THE LEFSETZ LETTER: My Screed

I'm sick and tired of people telling me to be more positive. To focus on solutions rather than problems. Don't you get it, it all comes down to the MUSIC!


That's what I love about this business. You're either a player or a supporter. There's a clear divide. That's the difference from the movie business. Even a five year old can tell you what's wrong with filmed entertainment. The acting was bad, or the story wasn't believable, or the sets were phony. But ask a fifty year old about a record and he'll shrug his shoulders and say he liked it or he didn't. That's about as far as it goes.


Bob Lefsetz, Santa Monica-based industry legend, is the author of the e-mail newsletter, "The Lefsetz Letter". Famous for being beholden to no one, and speaking the truth, Lefsetz addresses the issues that are at the core of the music business: downloading, copy protection, pricing and the music itself.

His intense brilliance captivates readers from Steven Tyler to Rick Nielsen to Bryan Adams to Quincy Jones to music business honchos like Michael Rapino, Randy Phillips, Don Ienner, Cliff Burnstein, Irving Azoff and Tom Freston.

Never boring, always entertaining, Mr. Lefsetz's insights are fueled by his stint as an entertainment business attorney, majordomo of Sanctuary Music's American division and consultancies to major labels.

Bob has been a weekly contributor to CelebrityAccess and Encore since 2001, and we plan many more years of partnership with him. While we here at CelebrityAccess and Encore do not necessarily agree with all of Bob's opinions, we are proud to help share them with you.

So, you're sitting there trying to be a manager, or a booking agent, even starting a label. And you're frustrated, and dipping your toe in social media, reading marketing books. I'm gonna tell you, that's all b.s. Find one great act and the doors will open to you.


The major labels triumphed because they had the best acts. But then they got greedy, the execs started thinking they were the talent, they broke the cardinal music business rule, that we all bow down to the creator. If you're really that talented, make your own damn music. This happens in the movie sphere, producers become directors. But when was the last time a record company president became a best-selling artist? When did he even make a record?


And for you frustrated artists, I'll say it one more time… Your lack of success probably comes down to the fact that you're just not that good. Sorry, the truth hurts. And if you're the king of klezmer or the new Philip Glass and want to complain that you're not on "American Idol"? Wow, how do you cope every day, are you really that far from reality? Just because you're good at something, anything, that doesn't mean the whole world needs to pay attention.


What does the public like?

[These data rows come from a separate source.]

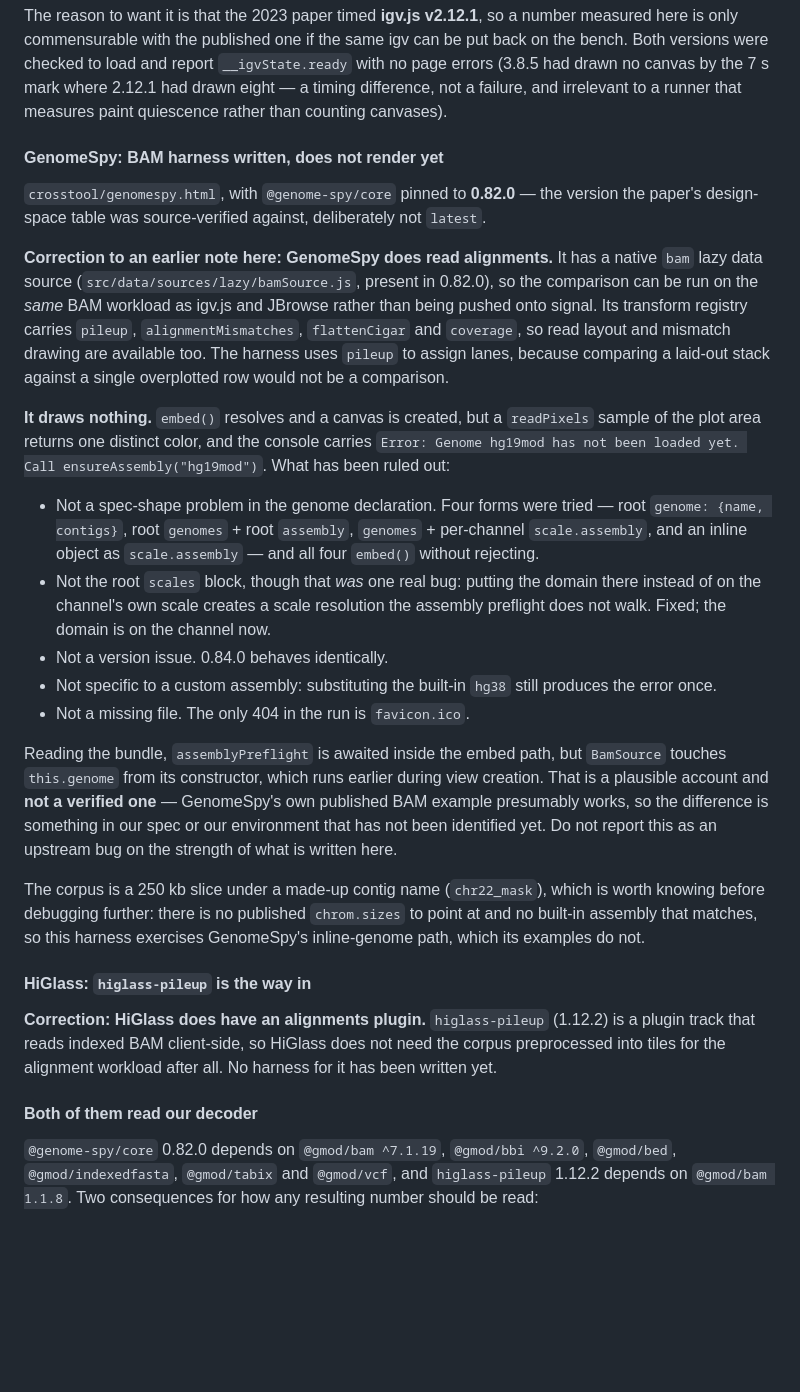
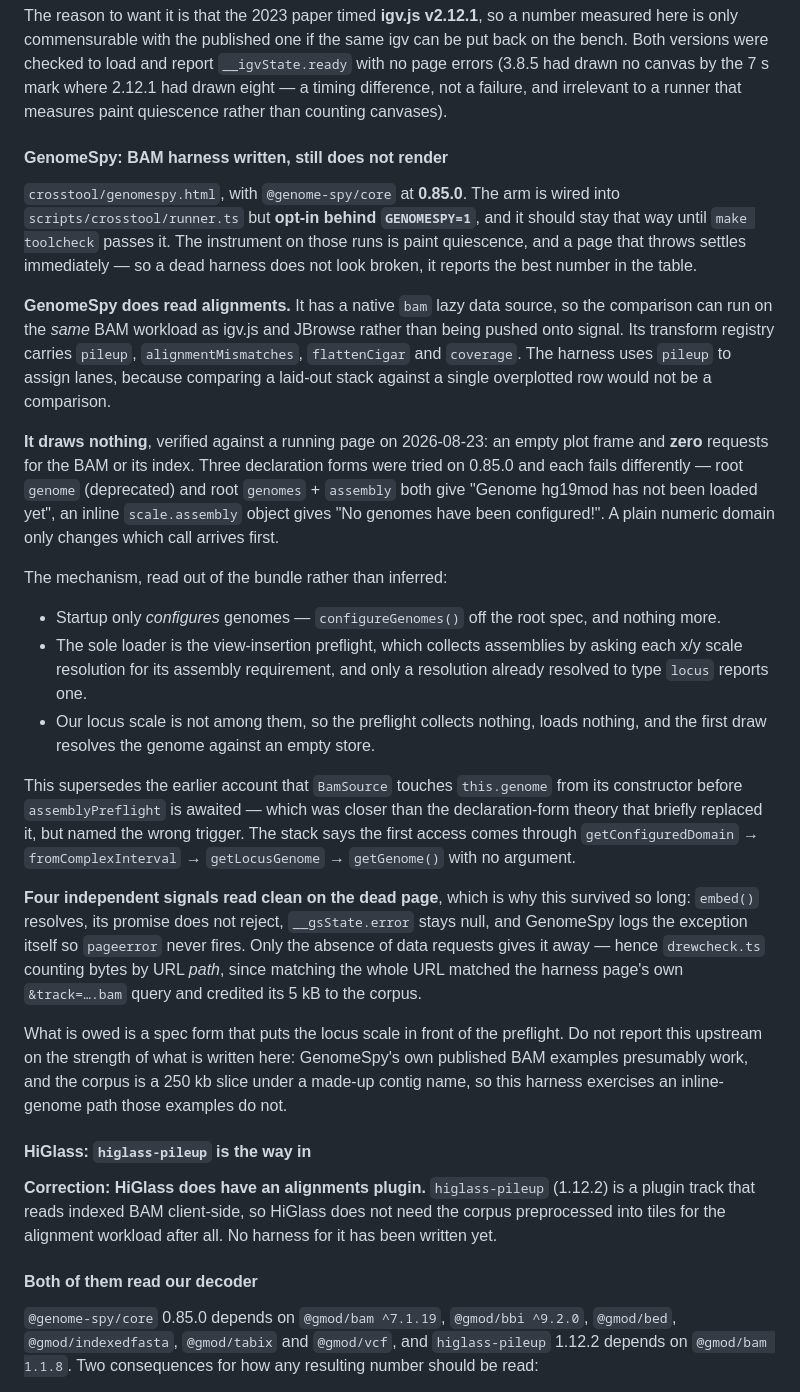
Before and after one commit to cmdcolin/jb2bench, a Markdown page: README.md, the part around the change. GitHub-like rendering; blank space fills up the shorter version.

Commit message:
README: GenomeSpy is verified broken at 0.85.0, with the mechanism that holds
Supersedes the BamSource-constructor account and the declaration-form theory
that briefly replaced it. Records the four clean signals that let a dead page
pass, and that the arm is opt-in.

```diff
--- a/README.md
+++ b/README.md
@@ -355,49 +355,57 @@ mark where 2.12.1 had drawn eight — a timing difference, not a failure, and
 irrelevant to a runner that measures paint quiescence rather than counting
 canvases).
 
-#### GenomeSpy: BAM harness written, does not render yet
+#### GenomeSpy: BAM harness written, still does not render
 
-`crosstool/genomespy.html`, with `@genome-spy/core` pinned to **0.82.0** — the
-version the paper's design-space table was source-verified against, deliberately
-not `latest`.
+`crosstool/genomespy.html`, with `@genome-spy/core` at **0.85.0**. The arm is
+wired into `scripts/crosstool/runner.ts` but **opt-in behind `GENOMESPY=1`**,
+and it should stay that way until `make toolcheck` passes it. The instrument on
+those runs is paint quiescence, and a page that throws settles immediately — so
+a dead harness does not look broken, it reports the best number in the table.
 
-**Correction to an earlier note here: GenomeSpy does read alignments.** It has a
-native `bam` lazy data source (`src/data/sources/lazy/bamSource.js`, present in
-0.82.0), so the comparison can be run on the *same* BAM workload as igv.js and
-JBrowse rather than being pushed onto signal. Its transform registry carries
-`pileup`, `alignmentMismatches`, `flattenCigar` and `coverage`, so read layout
-and mismatch drawing are available too. The harness uses `pileup` to assign
-lanes, because comparing a laid-out stack against a single overplotted row would
-not be a comparison.
+**GenomeSpy does read alignments.** It has a native `bam` lazy data source, so
+the comparison can run on the *same* BAM workload as igv.js and JBrowse rather
+than being pushed onto signal. Its transform registry carries `pileup`,
+`alignmentMismatches`, `flattenCigar` and `coverage`. The harness uses `pileup`
+to assign lanes, because comparing a laid-out stack against a single
+overplotted row would not be a comparison.
 
-**It draws nothing.** `embed()` resolves and a canvas is created, but a
-`readPixels` sample of the plot area returns one distinct color, and the console
-carries `Error: Genome hg19mod has not been loaded yet. Call
-ensureAssembly("hg19mod")`. What has been ruled out:
+**It draws nothing**, verified against a running page on 2026-08-23: an empty
+plot frame and **zero** requests for the BAM or its index. Three declaration
+forms were tried on 0.85.0 and each fails differently — root `genome`
+(deprecated) and root `genomes` + `assembly` both give "Genome hg19mod has not
+been loaded yet", an inline `scale.assembly` object gives "No genomes have been
+configured!". A plain numeric domain only changes which call arrives first.
 
-- Not a spec-shape problem in the genome declaration. Four forms were tried —
-  root `genome: {name, contigs}`, root `genomes` + root `assembly`, `genomes` +
-  per-channel `scale.assembly`, and an inline object as `scale.assembly` — and
-  all four `embed()` without rejecting.
-- Not the root `scales` block, though that *was* one real bug: putting the
-  domain there instead of on the channel's own scale creates a scale resolution
-  the assembly preflight does not walk. Fixed; the domain is on the channel now.
-- Not a version issue. 0.84.0 behaves identically.
-- Not specific to a custom assembly: substituting the built-in `hg38` still
-  produces the error once.
-- Not a missing file. The only 404 in the run is `favicon.ico`.
+The mechanism, read out of the bundle rather than inferred:
 
-Reading the bundle, `assemblyPreflight` is awaited inside the embed path, but
-`BamSource` touches `this.genome` from its constructor, which runs earlier
-during view creation. That is a plausible account and **not a verified one** —
-GenomeSpy's own published BAM example presumably works, so the difference is
-something in our spec or our environment that has not been identified yet. Do
-not report this as an upstream bug on the strength of what is written here.
+- Startup only *configures* genomes — `configureGenomes()` off the root spec,
+  and nothing more.
+- The sole loader is the view-insertion preflight, which collects assemblies by
+  asking each x/y scale resolution for its assembly requirement, and only a
+  resolution already resolved to type `locus` reports one.
+- Our locus scale is not among them, so the preflight collects nothing, loads
+  nothing, and the first draw resolves the genome against an empty store.
 
-The corpus is a 250 kb slice under a made-up contig name (`chr22_mask`), which
-is worth knowing before debugging further: there is no published `chrom.sizes`
-to point at and no built-in assembly that matches, so this harness exercises
-GenomeSpy's inline-genome path, which its examples do not.
+This supersedes the earlier account that `BamSource` touches `this.genome` from
+its constructor before `assemblyPreflight` is awaited — which was closer than
+the declaration-form theory that briefly replaced it, but named the wrong
+trigger. The stack says the first access comes through `getConfiguredDomain` →
+`fromComplexInterval` → `getLocusGenome` → `getGenome()` with no argument.
+
+**Four independent signals read clean on the dead page**, which is why this
+survived so long: `embed()` resolves, its promise does not reject,
+`__gsState.error` stays null, and GenomeSpy logs the exception itself so
+`pageerror` never fires. Only the absence of data requests gives it away —
+hence `drewcheck.ts` counting bytes by URL *path*, since matching the whole URL
+matched the harness page's own `&track=….bam` query and credited its 5 kB to
+the corpus.
+
+What is owed is a spec form that puts the locus scale in front of the preflight.
+Do not report this upstream on the strength of what is written here: GenomeSpy's
+own published BAM examples presumably work, and the corpus is a 250 kb slice
+under a made-up contig name, so this harness exercises an inline-genome path
+those examples do not.
 
 #### HiGlass: `higlass-pileup` is the way in
 
@@ -408,7 +416,7 @@ all. No harness for it has been written yet.
 
 #### Both of them read our decoder
 
-`@genome-spy/core` 0.82.0 depends on `@gmod/bam ^7.1.19`, `@gmod/bbi ^9.2.0`,
+`@genome-spy/core` 0.85.0 depends on `@gmod/bam ^7.1.19`, `@gmod/bbi ^9.2.0`,
 `@gmod/bed`, `@gmod/indexedfasta`, `@gmod/tabix` and `@gmod/vcf`, and
 `higlass-pileup` 1.12.2 depends on `@gmod/bam 1.1.8`. Two consequences for how
 any resulting number should be read:
```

Melody. A good voice. A beat. These aren't immutable rules, and it's the cutting edge that we tend to become enamored of, but if we can't sing your song and think you can barely sing it either, GIVE UP!


Or practice a ton more.


Yes, practice. That's how you get better. Sure playing every night in a bar helps. But you've also got to challenge yourself. You've got to test your own limits, learn more than three chords, not so you can use them so much as you become aware of the POSSIBILITIES!


If you're a musician, listen to a lot of records.


If you want to write lyrics, read a lot of books.


Doctors go to school to become M.D.'s. Why should you be able to be a world famous music star without putting in the work?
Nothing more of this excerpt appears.